Corruption in Latin America is hampering development and investment in the construction industry

China’s willingness to invest in corrupt and risky countries with few sources of financing is also propping up authoritarianism in Latin America.

By GlobalData

Corruption in Latin America is one of the biggest threats in the region, hampering development and investment in critical sectors such as transport, energy and telecommunications with millions of dollars often ending up being exchanged in bribes for public works contracts.

The large number of construction projects being delayed or cancelled over the past years related to corruption scandals throughout the region is indicative of how corruption is harming the industry.

Corruption in LatAm construction industry

On 21 May, the first corruption trial of former Argentine president Cristina Fernández de Kirchner started. Ms Fernandez, who was president of Argentina for two terms, from 2007 until 2015, is being accused of accepting bribes from construction firms in exchange for lucrative public works contracts while president.

In Peru, the last four presidents have been implicated of laundering money and accepting bribes in return of contracts related to the massive Odebrecht’s corruption scandal, with former president Alan Garcia committing suicide on 17 April as police arrived at his home to arrest him over allegations he took bribes from the Brazilian giant. In Brazil, hundreds of leading politicians and executives are also being accused and sent to jail over the same claims, including Odebrecht boss, Marcelo Odebrecht, and former president Lula Da Silva.

The Odebrecht corruption scandal that started in Brazil in 2014 and spread throughout countries in Latin America in the following years is one of the most notable examples of the widespread presence of corrupt practices in the region. Odebrecht is one of the companies that were involved in the so-called ‘Operacao Lava Jato’ corruption investigation where dozens of companies admitted paying bribes to politicians and officials in exchange for contracts with Petrobras, Brazil’s state oil firm.

For many years, Odebrecht has built some of Latin America’s most important infrastructure projects. But in December 2016, the firm was forced to acknowledge it has paid around US$788 million in bribes to government officials in 12 countries in order to secure public works contracts dating back more than a decade. These countries include Brazil, Argentina, Colombia, Peru, Venezuela, Mexico and Ecuador.

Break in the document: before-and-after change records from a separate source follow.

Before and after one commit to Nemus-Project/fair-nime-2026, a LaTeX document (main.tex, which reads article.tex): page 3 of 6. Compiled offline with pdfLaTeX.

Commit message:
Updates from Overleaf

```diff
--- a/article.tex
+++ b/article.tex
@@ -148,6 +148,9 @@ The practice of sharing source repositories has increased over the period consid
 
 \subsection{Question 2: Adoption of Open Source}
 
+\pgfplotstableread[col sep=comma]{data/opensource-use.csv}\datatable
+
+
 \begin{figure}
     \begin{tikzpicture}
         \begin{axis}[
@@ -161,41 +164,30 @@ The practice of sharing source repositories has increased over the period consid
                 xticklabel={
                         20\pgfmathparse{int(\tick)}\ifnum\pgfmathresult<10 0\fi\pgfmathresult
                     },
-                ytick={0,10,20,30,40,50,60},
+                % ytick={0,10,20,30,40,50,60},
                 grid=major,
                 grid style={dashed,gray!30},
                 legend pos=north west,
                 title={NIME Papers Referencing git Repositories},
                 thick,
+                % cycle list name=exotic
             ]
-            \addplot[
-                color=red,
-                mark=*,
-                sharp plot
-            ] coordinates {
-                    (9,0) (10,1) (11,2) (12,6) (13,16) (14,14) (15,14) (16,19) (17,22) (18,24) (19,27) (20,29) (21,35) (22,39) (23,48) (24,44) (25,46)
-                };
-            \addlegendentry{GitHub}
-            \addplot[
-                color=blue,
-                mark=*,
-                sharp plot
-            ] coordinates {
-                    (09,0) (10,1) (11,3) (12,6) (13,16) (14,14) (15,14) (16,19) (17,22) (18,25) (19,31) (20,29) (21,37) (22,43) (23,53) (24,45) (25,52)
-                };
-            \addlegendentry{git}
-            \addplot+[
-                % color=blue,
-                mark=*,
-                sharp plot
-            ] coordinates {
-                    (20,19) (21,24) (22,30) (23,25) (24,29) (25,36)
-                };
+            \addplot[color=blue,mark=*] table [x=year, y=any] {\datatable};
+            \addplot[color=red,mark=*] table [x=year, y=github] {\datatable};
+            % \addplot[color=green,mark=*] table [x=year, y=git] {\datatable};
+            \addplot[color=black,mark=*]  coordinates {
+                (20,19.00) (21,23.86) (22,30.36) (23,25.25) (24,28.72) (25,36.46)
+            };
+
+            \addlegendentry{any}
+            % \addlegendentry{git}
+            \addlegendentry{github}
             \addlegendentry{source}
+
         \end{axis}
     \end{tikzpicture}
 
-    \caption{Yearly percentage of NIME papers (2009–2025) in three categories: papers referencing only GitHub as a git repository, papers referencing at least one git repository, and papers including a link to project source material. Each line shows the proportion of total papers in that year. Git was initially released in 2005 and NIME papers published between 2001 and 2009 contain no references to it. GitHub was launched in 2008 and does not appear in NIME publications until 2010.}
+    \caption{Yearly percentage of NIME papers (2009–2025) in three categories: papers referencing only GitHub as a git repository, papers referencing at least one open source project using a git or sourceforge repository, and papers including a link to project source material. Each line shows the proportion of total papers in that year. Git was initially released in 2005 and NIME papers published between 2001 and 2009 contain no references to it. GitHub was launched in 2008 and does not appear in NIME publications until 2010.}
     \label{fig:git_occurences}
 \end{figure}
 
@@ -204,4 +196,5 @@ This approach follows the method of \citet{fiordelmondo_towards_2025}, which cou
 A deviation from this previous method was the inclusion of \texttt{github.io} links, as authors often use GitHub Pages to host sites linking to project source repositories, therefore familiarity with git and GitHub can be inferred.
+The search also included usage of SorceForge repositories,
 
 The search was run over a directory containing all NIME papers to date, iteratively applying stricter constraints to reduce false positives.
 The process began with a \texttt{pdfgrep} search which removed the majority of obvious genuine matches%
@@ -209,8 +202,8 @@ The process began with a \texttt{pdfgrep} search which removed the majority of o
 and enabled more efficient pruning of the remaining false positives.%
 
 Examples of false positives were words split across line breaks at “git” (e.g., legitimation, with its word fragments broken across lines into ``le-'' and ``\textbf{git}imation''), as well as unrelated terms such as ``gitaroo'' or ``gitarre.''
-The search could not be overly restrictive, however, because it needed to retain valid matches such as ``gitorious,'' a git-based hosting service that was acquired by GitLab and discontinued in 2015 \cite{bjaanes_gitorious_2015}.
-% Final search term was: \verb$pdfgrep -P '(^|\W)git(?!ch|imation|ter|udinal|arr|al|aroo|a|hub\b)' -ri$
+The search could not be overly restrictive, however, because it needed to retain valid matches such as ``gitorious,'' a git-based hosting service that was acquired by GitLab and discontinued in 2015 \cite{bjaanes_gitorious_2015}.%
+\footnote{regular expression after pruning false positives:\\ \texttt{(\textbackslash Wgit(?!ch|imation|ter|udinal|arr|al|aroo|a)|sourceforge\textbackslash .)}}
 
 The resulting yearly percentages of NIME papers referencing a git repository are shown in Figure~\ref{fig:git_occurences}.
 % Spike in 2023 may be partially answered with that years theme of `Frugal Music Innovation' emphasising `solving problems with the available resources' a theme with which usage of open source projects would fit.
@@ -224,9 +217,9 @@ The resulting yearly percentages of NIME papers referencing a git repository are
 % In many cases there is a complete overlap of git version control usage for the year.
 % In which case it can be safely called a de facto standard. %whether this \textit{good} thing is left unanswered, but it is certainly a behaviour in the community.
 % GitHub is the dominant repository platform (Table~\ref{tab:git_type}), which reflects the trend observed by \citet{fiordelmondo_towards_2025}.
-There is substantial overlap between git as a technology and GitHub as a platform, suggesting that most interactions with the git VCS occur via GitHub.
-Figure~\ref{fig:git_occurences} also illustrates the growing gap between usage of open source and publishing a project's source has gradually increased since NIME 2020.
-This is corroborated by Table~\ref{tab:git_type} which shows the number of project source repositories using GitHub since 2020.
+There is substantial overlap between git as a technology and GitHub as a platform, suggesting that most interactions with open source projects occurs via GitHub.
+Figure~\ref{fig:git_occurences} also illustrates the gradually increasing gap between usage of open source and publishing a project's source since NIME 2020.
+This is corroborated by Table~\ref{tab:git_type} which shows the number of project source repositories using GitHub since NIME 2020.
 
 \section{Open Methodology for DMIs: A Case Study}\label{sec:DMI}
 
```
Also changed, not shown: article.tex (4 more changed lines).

Nevertheless, on 2 May, the Brazilian conglomerate rebranded as OEC and replaced its logo from red to green, blue and grey in an attempt to distance itself from the number of investigations, saying that it is embarking on a “transformational journey”. However, given the ongoing number of investigations currently taking place and new cases being uncovered across the region, it appears that the company’s massive scandal still has some way to go.

On 26 April, the Mexican government placed a three-year ban on Odebrecht from doing business with any federal agencies and state-run companies. State-owned entities, such as oil firm Pemex, are prohibited from entering into a contract with Odebrecht or receiving bidding proposals from the firm. Colombia has also banned Odebrecht from carrying out works of any activity for the next 10 years.

Improving transparency

Meanwhile, Peru is currently eying blockchain technology to combat government corruption over the same corruption scandal involving Odebrecht. The government recently announced that it has partnered with blockchain startup to build a transparent contract-procurement system. The project, which relies on LAC-Chain (a multi-country blockchain ecosystem developed by the Inter-American Development Bank to promote a blockchain ecosystem in Latin America and the Caribbean), seeks to create a verification system for government contracts that is resistant to unauthorised deliveries and receptions, data manipulation, or any other fraudulent procedures that could assign a contract to a company with no adequate documentation.

While these are welcome efforts to improve transparency and simplify procedures for investment, policymakers across Latin America will need to do more to tackle corruption practices across the region, including establishing more bankable and viable project pipelines, and improving governance and law enforcement, as well as developing strategies that will stimulate business innovation and the training of people with specialised skills.


China’s involvement in infrastructure projects in Latin America and its reluctance to require reasonable standards for projects and loans related to its global Belt and Road Initiative is at present encouraging more corruption and debt in the region and leading governments to pursue economically and environmentally unsustainable projects. The local backlash against the lack of adequate environmental assessments and labour concerns are also some of the main challenges facing infrastructure projects funded by China in the region.

In addition, China’s willingness to invest in corrupt and risky countries with few sources of financing is also propping up authoritarianism, especially in countries such as Venezuela where Chinese loans have never been approved by a legitimate parliament. Take the recent US$5 billion loan from China to Venezuela, even though Venezuela has been on the verge of defaulting on loan payments to Chinese banks.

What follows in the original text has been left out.